Start of Records to use

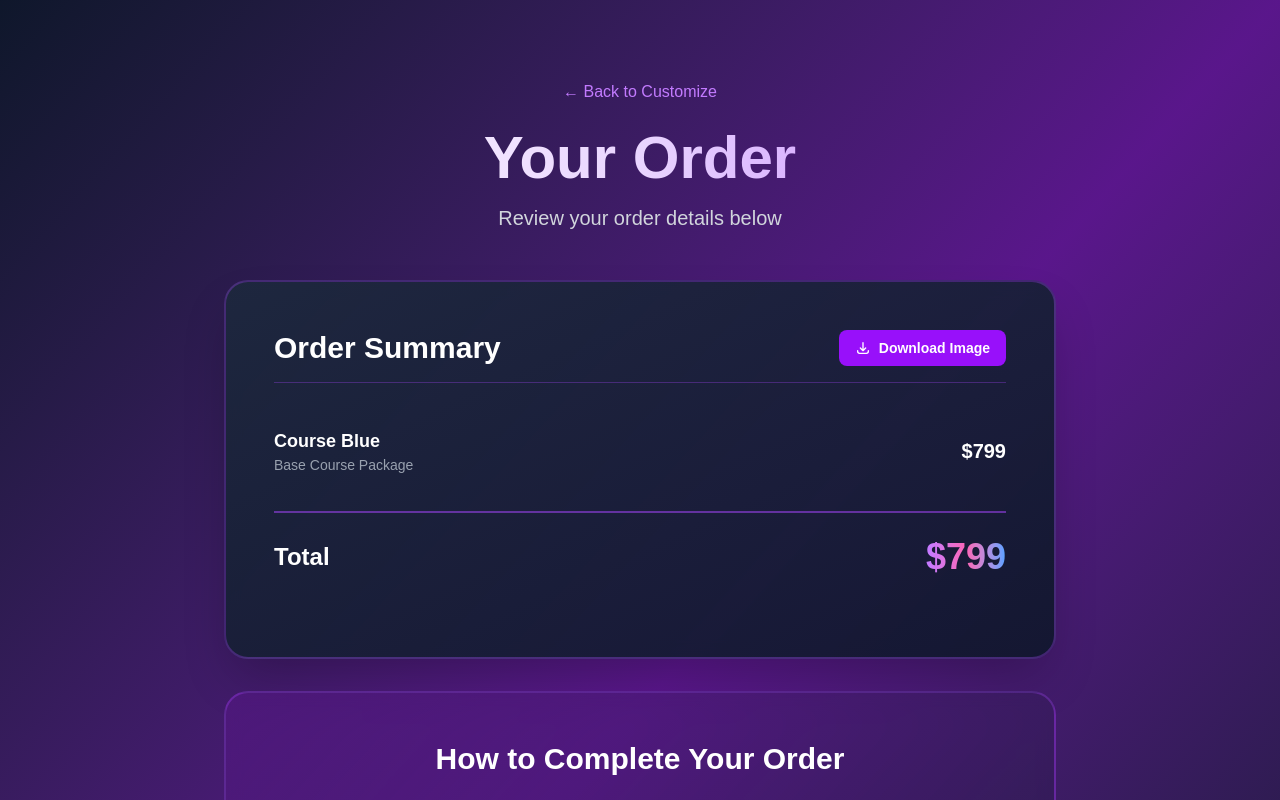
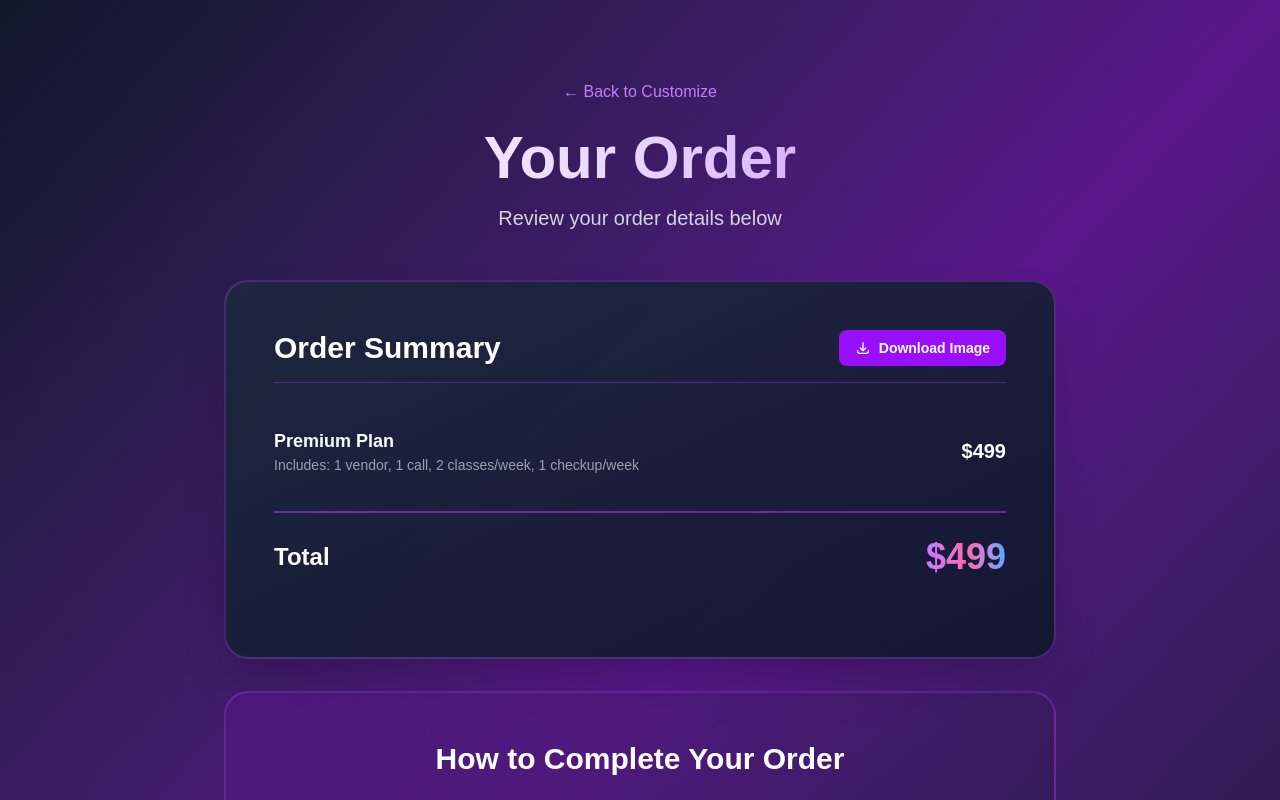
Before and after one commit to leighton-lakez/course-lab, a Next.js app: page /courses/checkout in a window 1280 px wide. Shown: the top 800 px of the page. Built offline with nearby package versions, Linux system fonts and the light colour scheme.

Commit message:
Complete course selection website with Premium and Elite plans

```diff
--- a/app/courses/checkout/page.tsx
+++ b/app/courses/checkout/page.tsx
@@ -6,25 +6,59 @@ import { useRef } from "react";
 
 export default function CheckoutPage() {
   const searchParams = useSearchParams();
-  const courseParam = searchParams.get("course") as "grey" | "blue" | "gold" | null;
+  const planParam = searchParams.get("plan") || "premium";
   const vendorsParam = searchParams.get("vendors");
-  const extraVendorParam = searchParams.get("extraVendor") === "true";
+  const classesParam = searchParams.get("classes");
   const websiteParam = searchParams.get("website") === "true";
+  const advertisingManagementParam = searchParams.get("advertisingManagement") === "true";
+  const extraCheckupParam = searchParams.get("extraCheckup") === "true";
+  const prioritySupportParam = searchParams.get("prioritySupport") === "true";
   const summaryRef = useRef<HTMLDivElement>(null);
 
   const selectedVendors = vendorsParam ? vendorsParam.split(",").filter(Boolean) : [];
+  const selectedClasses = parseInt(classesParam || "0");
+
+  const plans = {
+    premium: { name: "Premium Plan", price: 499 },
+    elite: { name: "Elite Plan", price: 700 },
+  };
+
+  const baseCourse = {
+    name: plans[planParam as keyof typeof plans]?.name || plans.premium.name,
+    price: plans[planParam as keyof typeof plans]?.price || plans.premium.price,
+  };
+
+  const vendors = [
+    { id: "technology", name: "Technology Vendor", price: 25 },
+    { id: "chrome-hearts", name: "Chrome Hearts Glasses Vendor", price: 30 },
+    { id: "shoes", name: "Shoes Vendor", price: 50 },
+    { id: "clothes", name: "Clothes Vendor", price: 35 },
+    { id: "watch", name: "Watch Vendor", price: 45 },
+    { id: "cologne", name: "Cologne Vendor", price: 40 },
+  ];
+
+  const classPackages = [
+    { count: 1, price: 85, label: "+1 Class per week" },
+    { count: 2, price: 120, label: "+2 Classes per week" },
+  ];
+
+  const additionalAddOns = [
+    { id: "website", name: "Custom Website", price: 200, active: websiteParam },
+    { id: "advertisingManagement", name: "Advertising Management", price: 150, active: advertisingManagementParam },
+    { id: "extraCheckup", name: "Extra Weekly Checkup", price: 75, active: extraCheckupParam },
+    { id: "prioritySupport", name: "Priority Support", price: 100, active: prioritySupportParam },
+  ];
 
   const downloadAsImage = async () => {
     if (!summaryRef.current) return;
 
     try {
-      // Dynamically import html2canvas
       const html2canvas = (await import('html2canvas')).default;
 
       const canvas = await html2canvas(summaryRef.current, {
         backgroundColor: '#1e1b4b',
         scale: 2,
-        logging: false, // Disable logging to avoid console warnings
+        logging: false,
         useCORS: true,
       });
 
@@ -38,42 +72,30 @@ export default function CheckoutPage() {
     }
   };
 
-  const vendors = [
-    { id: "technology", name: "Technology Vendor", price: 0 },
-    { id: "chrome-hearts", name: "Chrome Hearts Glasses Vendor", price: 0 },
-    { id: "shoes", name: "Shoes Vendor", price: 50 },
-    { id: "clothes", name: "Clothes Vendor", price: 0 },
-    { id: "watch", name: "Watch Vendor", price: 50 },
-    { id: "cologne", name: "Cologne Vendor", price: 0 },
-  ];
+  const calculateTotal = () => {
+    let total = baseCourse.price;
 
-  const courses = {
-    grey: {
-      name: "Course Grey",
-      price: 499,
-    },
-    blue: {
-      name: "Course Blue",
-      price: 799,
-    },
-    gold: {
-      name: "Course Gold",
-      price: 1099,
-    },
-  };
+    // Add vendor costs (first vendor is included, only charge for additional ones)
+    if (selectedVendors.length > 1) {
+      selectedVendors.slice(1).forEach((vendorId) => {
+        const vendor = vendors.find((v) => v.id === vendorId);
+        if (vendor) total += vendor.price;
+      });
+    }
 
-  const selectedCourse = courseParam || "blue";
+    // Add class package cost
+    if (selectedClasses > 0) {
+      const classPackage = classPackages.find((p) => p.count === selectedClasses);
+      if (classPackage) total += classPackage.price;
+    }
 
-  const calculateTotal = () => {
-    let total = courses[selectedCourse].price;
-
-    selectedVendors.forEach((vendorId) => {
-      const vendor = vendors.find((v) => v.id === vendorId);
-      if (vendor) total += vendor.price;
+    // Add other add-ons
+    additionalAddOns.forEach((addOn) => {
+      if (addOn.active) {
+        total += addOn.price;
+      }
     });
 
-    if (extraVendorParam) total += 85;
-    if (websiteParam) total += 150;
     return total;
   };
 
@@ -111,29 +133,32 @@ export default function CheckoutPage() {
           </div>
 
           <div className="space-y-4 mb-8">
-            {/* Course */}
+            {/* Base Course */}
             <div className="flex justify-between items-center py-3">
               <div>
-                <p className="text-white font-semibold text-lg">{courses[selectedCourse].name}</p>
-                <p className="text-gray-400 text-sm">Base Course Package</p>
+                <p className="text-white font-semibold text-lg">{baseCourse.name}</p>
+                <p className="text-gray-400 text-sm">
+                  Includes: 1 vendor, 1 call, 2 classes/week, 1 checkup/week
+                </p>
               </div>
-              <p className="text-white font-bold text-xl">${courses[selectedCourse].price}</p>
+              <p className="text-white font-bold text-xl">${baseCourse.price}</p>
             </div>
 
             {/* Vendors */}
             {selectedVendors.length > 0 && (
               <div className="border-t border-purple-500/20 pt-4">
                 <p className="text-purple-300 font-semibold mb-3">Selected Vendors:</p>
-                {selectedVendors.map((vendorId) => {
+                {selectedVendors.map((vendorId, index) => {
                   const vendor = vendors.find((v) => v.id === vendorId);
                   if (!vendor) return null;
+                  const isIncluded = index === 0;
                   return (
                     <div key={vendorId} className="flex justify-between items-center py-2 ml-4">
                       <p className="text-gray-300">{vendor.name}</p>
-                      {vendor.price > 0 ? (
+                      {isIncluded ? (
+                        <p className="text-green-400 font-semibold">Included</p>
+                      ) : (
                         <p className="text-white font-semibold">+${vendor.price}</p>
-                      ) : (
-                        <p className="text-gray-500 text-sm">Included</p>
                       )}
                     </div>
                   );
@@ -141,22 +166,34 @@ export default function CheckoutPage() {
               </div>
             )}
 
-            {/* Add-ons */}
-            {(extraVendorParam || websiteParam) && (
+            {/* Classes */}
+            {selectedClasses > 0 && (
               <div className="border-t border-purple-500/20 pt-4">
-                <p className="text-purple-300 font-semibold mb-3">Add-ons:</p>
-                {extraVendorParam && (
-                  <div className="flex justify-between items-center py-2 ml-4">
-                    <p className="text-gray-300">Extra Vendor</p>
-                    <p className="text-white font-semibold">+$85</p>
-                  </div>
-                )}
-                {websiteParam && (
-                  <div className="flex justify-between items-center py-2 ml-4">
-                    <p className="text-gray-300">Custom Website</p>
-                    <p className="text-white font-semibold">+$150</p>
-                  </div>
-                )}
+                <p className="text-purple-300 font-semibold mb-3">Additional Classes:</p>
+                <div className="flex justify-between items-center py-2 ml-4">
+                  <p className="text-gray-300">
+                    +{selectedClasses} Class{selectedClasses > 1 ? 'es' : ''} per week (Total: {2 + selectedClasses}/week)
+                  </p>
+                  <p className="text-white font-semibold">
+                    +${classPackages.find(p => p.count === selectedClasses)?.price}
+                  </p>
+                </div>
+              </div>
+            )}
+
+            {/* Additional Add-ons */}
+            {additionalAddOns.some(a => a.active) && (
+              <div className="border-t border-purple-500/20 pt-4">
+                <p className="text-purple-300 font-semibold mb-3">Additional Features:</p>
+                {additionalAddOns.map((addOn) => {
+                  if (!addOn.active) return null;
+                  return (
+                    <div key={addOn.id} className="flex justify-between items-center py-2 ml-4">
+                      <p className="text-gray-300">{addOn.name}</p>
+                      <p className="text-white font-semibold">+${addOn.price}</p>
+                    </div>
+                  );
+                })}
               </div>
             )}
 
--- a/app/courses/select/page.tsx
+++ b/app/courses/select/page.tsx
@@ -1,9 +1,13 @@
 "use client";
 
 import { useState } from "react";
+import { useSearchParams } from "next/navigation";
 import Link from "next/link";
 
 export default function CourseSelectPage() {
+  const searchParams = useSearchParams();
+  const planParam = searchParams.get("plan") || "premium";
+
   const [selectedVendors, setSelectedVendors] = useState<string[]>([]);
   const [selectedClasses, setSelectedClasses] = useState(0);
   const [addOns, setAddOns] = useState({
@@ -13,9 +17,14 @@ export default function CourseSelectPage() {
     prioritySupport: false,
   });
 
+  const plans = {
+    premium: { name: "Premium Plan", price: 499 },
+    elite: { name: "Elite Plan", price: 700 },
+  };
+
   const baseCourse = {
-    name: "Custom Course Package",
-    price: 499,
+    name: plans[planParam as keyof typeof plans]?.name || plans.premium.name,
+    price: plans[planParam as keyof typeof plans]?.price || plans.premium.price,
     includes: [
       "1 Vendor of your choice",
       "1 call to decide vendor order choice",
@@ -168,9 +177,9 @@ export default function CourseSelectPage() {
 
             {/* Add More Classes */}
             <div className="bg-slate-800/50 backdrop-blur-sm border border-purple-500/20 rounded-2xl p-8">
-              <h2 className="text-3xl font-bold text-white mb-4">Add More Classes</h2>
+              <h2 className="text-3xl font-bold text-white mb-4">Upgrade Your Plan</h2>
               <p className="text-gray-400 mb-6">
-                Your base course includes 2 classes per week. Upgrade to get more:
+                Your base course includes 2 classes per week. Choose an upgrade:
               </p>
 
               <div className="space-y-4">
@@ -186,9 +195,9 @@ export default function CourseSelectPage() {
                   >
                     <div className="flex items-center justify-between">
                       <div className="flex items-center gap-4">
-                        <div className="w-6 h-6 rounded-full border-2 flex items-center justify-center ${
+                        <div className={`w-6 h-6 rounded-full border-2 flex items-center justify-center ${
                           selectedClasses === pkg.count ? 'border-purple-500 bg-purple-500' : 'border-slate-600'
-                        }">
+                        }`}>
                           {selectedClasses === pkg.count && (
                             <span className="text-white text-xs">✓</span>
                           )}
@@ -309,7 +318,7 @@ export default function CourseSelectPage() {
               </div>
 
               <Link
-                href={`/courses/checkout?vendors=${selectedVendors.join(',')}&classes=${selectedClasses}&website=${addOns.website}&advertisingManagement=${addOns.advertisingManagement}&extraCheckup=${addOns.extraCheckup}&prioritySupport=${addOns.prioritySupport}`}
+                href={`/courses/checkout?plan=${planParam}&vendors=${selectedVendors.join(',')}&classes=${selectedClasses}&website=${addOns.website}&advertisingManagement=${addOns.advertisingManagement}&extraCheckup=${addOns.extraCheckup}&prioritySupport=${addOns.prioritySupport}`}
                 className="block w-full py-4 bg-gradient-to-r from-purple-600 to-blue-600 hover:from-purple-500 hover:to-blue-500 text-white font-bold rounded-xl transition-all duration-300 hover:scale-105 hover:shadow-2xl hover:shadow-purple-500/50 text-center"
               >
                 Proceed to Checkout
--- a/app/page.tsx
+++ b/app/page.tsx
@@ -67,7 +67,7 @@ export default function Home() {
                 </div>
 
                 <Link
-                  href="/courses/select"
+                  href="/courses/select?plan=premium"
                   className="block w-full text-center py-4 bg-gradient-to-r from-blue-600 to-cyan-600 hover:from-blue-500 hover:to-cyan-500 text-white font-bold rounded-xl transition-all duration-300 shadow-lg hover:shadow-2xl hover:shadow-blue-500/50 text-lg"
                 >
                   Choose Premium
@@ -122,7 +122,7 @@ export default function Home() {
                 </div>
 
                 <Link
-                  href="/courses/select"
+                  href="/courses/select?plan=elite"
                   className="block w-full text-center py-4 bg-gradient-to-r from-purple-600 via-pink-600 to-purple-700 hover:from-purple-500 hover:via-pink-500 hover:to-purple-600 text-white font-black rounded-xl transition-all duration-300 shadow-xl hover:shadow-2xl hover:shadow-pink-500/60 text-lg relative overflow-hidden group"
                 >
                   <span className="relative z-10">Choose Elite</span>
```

End of Records to use

• [Activity] What lines of the listing above hold "baseCourse"? Copy all of them.

• [Exercise answer]
+  const baseCourse = {
+    let total = baseCourse.price;
+                <p className="text-white font-semibold text-lg">{baseCourse.name}</p>
+              <p className="text-white font-bold text-xl">${baseCourse.price}</p>
   const baseCourse = {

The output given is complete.